The full listing, returned exactly and free of pictures, is the expected answer.

*** TASK DATA Section Begins ***

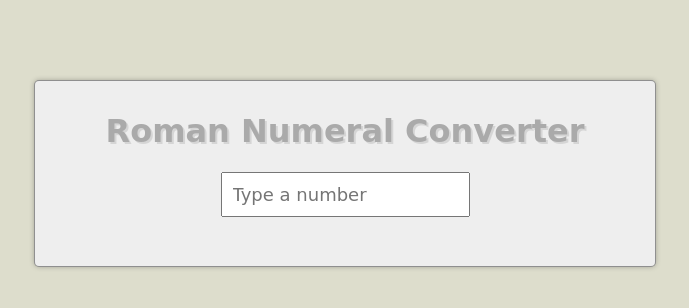
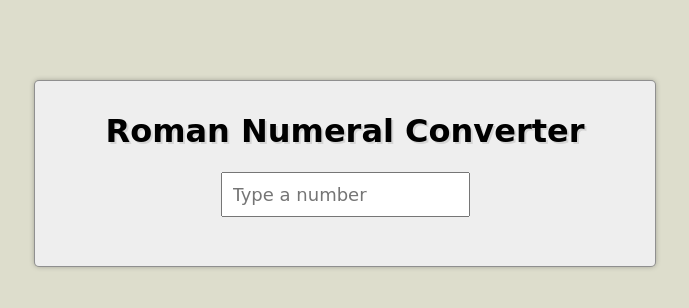
Before and after one commit to yantosan502/roman_numeral_convert, a plain HTML site: page index.html in a window 1280 px wide. Shown: the whole page, without its empty margins (295-984 px from the left). Drawn offline with Linux system fonts and the light colour scheme.

Commit message:
Update style.css

```diff
--- a/style.css
+++ b/style.css
@@ -15,7 +15,7 @@ body {
 }
 
 h1 {
-    color: #aaa;
+    color: #000;
     text-shadow: 2px 2px 0 rgba(0, 0, 0, 0.1);
 }
 
```
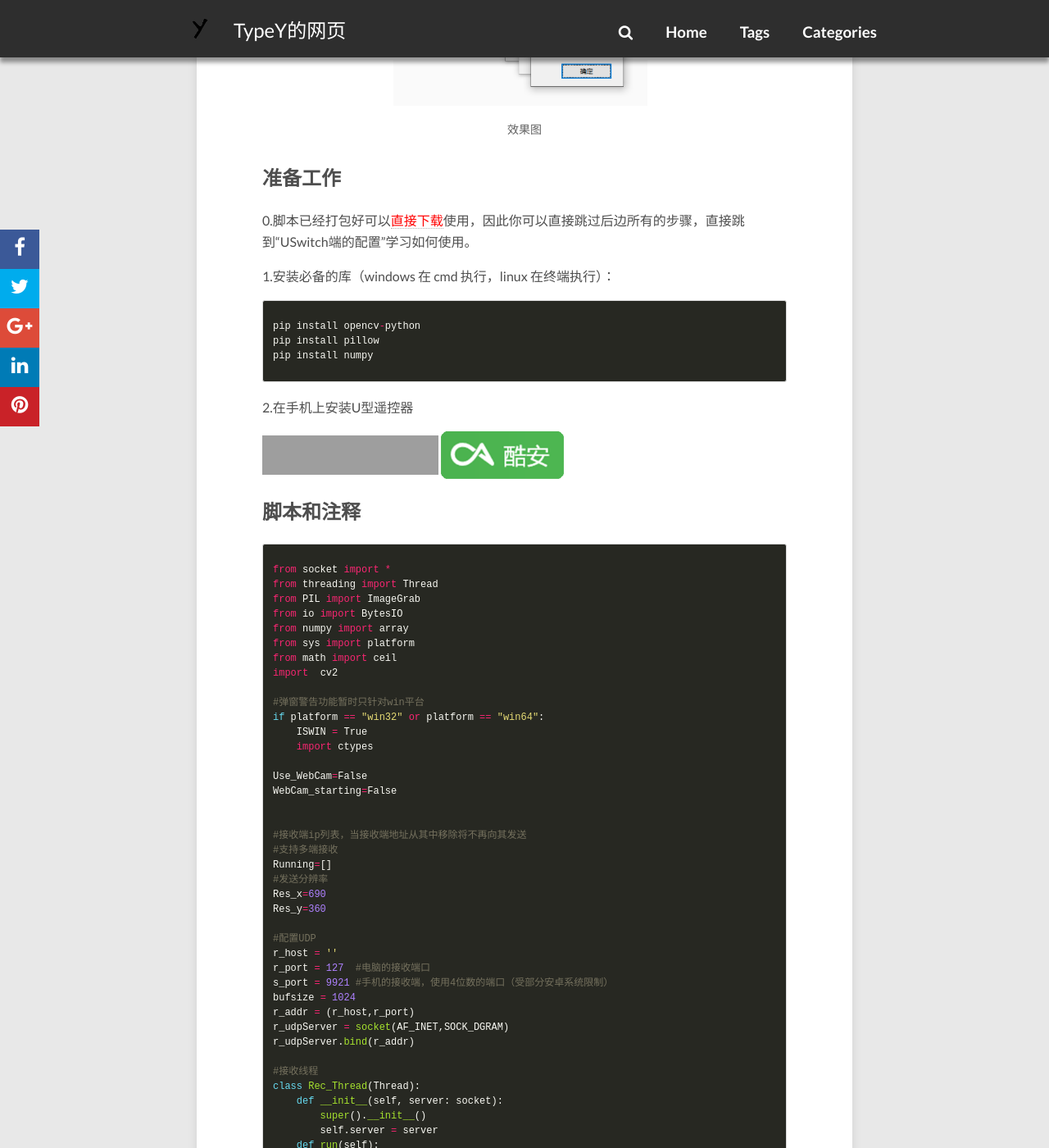
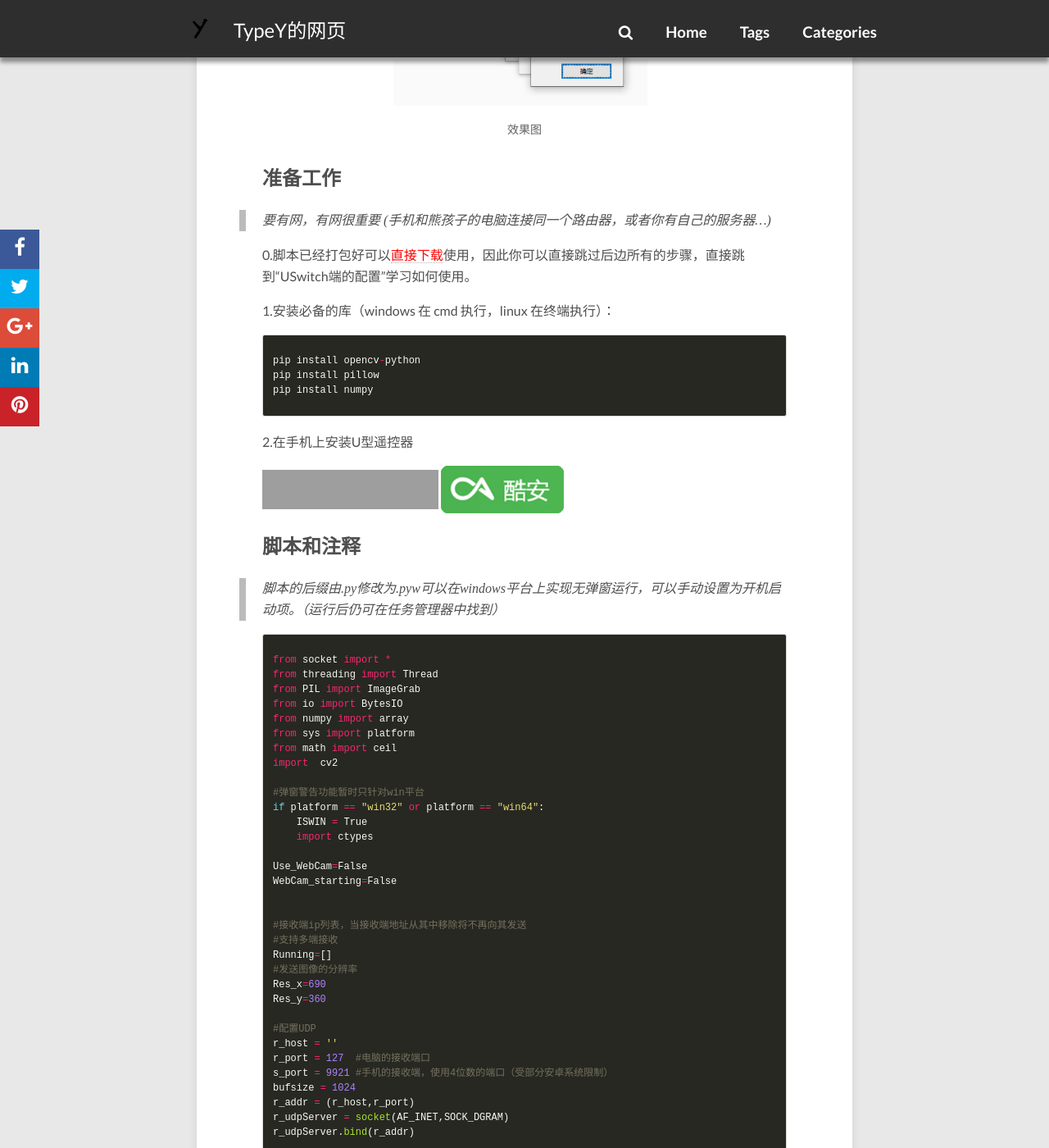
Before and after one commit to yanfeiwong/Typey.github.io, a Jekyll site: the page built from _posts/2020-4-10-熊孩子监视器(U型遥控器，Python 3) .md, in a window 1280 px wide and 1400 px high, scrolled down 1727 px. Shown: the whole window at 82% size. Built offline with Jekyll 4.4.1, drawn with Linux system fonts in a browser that asks for light colours; nearby versions of some CDN libraries; comment, search, counter and statistics services are not loaded; grey boxes are pictures that could not be loaded.

Commit message:
Update 2020-4-10-熊孩子监视器(U型遥控器，Python 3) .md

```diff
--- a/_posts/2020-4-10-熊孩子监视器(U型遥控器，Python 3) .md
+++ b/_posts/2020-4-10-熊孩子监视器(U型遥控器，Python 3) .md
@@ -31,6 +31,8 @@ image:
 </figure>
 
 ## 准备工作
+>要有网，有网很重要 (手机和熊孩子的电脑连接同一个路由器，或者你有自己的服务器...)
+
 0.脚本已经打包好可以<a href="https://github.com/yanfeiwong/U-Switch/raw/master/Demo/%E7%86%8A%E5%AD%A9%E5%AD%90%E7%9B%91%E8%A7%86%E5%99%A8.exe" target="_blank"><font color="red">直接下载</font></a>使用，因此你可以直接跳过后边所有的步骤，直接跳到“USwitch端的配置”学习如何使用。
 
 1.安装必备的库（windows 在 cmd 执行，linux 在终端执行）：
@@ -49,6 +51,7 @@ pip install numpy
 
 
 ## 脚本和注释
+>脚本的后缀由.py修改为.pyw可以在windows平台上实现无弹窗运行，可以手动设置为开机启动项。（运行后仍可在任务管理器中找到）
 
 {% highlight python %}
 from socket import *
@@ -72,7 +75,7 @@ WebCam_starting=False
 #接收端ip列表，当接收端地址从其中移除将不再向其发送
 #支持多端接收
 Running=[]
-#发送分辨率
+#发送图像的分辨率
 Res_x=690
 Res_y=360
 
```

*** TASK DATA Section Ends ***

### EXERCISE ANSWER
Before and after one commit to yantosan502/roman_numeral_convert, a plain HTML site: page index.html in a window 1280 px wide. Shown: the whole page, without its empty margins (295-984 px from the left). Drawn offline with Linux system fonts and the light colour scheme.

Commit message:
Update style.css

```diff
--- a/style.css
+++ b/style.css
@@ -15,7 +15,7 @@ body {
 }
 
 h1 {
-    color: #aaa;
+    color: #000;
     text-shadow: 2px 2px 0 rgba(0, 0, 0, 0.1);
 }
 
```
Before and after one commit to yanfeiwong/Typey.github.io, a Jekyll site: the page built from _posts/2020-4-10-熊孩子监视器(U型遥控器，Python 3) .md, in a window 1280 px wide and 1400 px high, scrolled down 1727 px. Shown: the whole window at 82% size. Built offline with Jekyll 4.4.1, drawn with Linux system fonts in a browser that asks for light colours; nearby versions of some CDN libraries; comment, search, counter and statistics services are not loaded; grey boxes are pictures that could not be loaded.

Commit message:
Update 2020-4-10-熊孩子监视器(U型遥控器，Python 3) .md

```diff
--- a/_posts/2020-4-10-熊孩子监视器(U型遥控器，Python 3) .md
+++ b/_posts/2020-4-10-熊孩子监视器(U型遥控器，Python 3) .md
@@ -31,6 +31,8 @@ image:
 </figure>
 
 ## 准备工作
+>要有网，有网很重要 (手机和熊孩子的电脑连接同一个路由器，或者你有自己的服务器...)
+
 0.脚本已经打包好可以<a href="https://github.com/yanfeiwong/U-Switch/raw/master/Demo/%E7%86%8A%E5%AD%A9%E5%AD%90%E7%9B%91%E8%A7%86%E5%99%A8.exe" target="_blank"><font color="red">直接下载</font></a>使用，因此你可以直接跳过后边所有的步骤，直接跳到“USwitch端的配置”学习如何使用。
 
 1.安装必备的库（windows 在 cmd 执行，linux 在终端执行）：
@@ -49,6 +51,7 @@ pip install numpy
 
 
 ## 脚本和注释
+>脚本的后缀由.py修改为.pyw可以在windows平台上实现无弹窗运行，可以手动设置为开机启动项。（运行后仍可在任务管理器中找到）
 
 {% highlight python %}
 from socket import *
@@ -72,7 +75,7 @@ WebCam_starting=False
 #接收端ip列表，当接收端地址从其中移除将不再向其发送
 #支持多端接收
 Running=[]
-#发送分辨率
+#发送图像的分辨率
 Res_x=690
 Res_y=360
 
```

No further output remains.